• Exercise details
Restate the records underneath, keeping each one exactly the same.

Data extracts Start Marker

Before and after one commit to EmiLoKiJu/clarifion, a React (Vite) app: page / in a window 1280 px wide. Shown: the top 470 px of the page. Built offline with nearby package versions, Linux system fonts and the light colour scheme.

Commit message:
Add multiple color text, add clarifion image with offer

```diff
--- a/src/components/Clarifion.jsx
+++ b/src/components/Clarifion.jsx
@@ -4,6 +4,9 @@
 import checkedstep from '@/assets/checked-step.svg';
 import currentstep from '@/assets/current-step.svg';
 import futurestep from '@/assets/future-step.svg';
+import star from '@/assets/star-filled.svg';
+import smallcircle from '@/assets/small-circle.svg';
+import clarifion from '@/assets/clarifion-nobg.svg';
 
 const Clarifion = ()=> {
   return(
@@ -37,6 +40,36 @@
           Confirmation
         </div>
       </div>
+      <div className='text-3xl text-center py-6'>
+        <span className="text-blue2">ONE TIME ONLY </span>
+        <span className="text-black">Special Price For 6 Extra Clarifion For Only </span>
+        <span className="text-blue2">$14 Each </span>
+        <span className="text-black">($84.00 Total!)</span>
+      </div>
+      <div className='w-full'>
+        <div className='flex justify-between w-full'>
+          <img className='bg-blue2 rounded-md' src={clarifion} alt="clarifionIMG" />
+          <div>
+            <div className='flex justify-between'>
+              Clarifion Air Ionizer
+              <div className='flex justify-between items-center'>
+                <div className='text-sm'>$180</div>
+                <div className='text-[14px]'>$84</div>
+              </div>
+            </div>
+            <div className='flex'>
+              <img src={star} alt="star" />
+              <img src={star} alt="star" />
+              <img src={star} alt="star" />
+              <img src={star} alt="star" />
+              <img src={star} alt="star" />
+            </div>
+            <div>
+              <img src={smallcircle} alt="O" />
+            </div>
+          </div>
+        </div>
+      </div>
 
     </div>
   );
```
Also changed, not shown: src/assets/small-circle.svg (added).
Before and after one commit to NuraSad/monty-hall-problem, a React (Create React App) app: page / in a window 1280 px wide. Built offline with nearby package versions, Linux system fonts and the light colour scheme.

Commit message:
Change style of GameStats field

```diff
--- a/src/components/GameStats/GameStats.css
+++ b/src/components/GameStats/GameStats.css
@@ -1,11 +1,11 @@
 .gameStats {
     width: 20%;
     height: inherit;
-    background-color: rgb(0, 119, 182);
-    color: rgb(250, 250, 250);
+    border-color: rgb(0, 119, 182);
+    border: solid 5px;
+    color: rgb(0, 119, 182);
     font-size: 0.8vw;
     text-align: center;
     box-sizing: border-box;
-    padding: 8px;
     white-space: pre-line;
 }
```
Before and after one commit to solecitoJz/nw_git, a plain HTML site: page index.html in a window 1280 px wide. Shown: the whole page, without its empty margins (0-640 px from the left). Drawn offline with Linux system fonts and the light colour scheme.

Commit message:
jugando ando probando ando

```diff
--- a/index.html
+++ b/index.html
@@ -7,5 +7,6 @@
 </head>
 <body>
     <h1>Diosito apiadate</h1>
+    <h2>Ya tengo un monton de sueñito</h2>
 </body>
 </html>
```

Data extracts End Marker

• Output of the task
Before and after one commit to EmiLoKiJu/clarifion, a React (Vite) app: page / in a window 1280 px wide. Shown: the top 470 px of the page. Built offline with nearby package versions, Linux system fonts and the light colour scheme.

Commit message:
Add multiple color text, add clarifion image with offer

```diff
--- a/src/components/Clarifion.jsx
+++ b/src/components/Clarifion.jsx
@@ -4,6 +4,9 @@
 import checkedstep from '@/assets/checked-step.svg';
 import currentstep from '@/assets/current-step.svg';
 import futurestep from '@/assets/future-step.svg';
+import star from '@/assets/star-filled.svg';
+import smallcircle from '@/assets/small-circle.svg';
+import clarifion from '@/assets/clarifion-nobg.svg';
 
 const Clarifion = ()=> {
   return(
@@ -37,6 +40,36 @@
           Confirmation
         </div>
       </div>
+      <div className='text-3xl text-center py-6'>
+        <span className="text-blue2">ONE TIME ONLY </span>
+        <span className="text-black">Special Price For 6 Extra Clarifion For Only </span>
+        <span className="text-blue2">$14 Each </span>
+        <span className="text-black">($84.00 Total!)</span>
+      </div>
+      <div className='w-full'>
+        <div className='flex justify-between w-full'>
+          <img className='bg-blue2 rounded-md' src={clarifion} alt="clarifionIMG" />
+          <div>
+            <div className='flex justify-between'>
+              Clarifion Air Ionizer
+              <div className='flex justify-between items-center'>
+                <div className='text-sm'>$180</div>
+                <div className='text-[14px]'>$84</div>
+              </div>
+            </div>
+            <div className='flex'>
+              <img src={star} alt="star" />
+              <img src={star} alt="star" />
+              <img src={star} alt="star" />
+              <img src={star} alt="star" />
+              <img src={star} alt="star" />
+            </div>
+            <div>
+              <img src={smallcircle} alt="O" />
+            </div>
+          </div>
+        </div>
+      </div>
 
     </div>
   );
```
Also changed, not shown: src/assets/small-circle.svg (added).
Before and after one commit to NuraSad/monty-hall-problem, a React (Create React App) app: page / in a window 1280 px wide. Built offline with nearby package versions, Linux system fonts and the light colour scheme.

Commit message:
Change style of GameStats field

```diff
--- a/src/components/GameStats/GameStats.css
+++ b/src/components/GameStats/GameStats.css
@@ -1,11 +1,11 @@
 .gameStats {
     width: 20%;
     height: inherit;
-    background-color: rgb(0, 119, 182);
-    color: rgb(250, 250, 250);
+    border-color: rgb(0, 119, 182);
+    border: solid 5px;
+    color: rgb(0, 119, 182);
     font-size: 0.8vw;
     text-align: center;
     box-sizing: border-box;
-    padding: 8px;
     white-space: pre-line;
 }
```
Before and after one commit to solecitoJz/nw_git, a plain HTML site: page index.html in a window 1280 px wide. Shown: the whole page, without its empty margins (0-640 px from the left). Drawn offline with Linux system fonts and the light colour scheme.

Commit message:
jugando ando probando ando

```diff
--- a/index.html
+++ b/index.html
@@ -7,5 +7,6 @@
 </head>
 <body>
     <h1>Diosito apiadate</h1>
+    <h2>Ya tengo un monton de sueñito</h2>
 </body>
 </html>
```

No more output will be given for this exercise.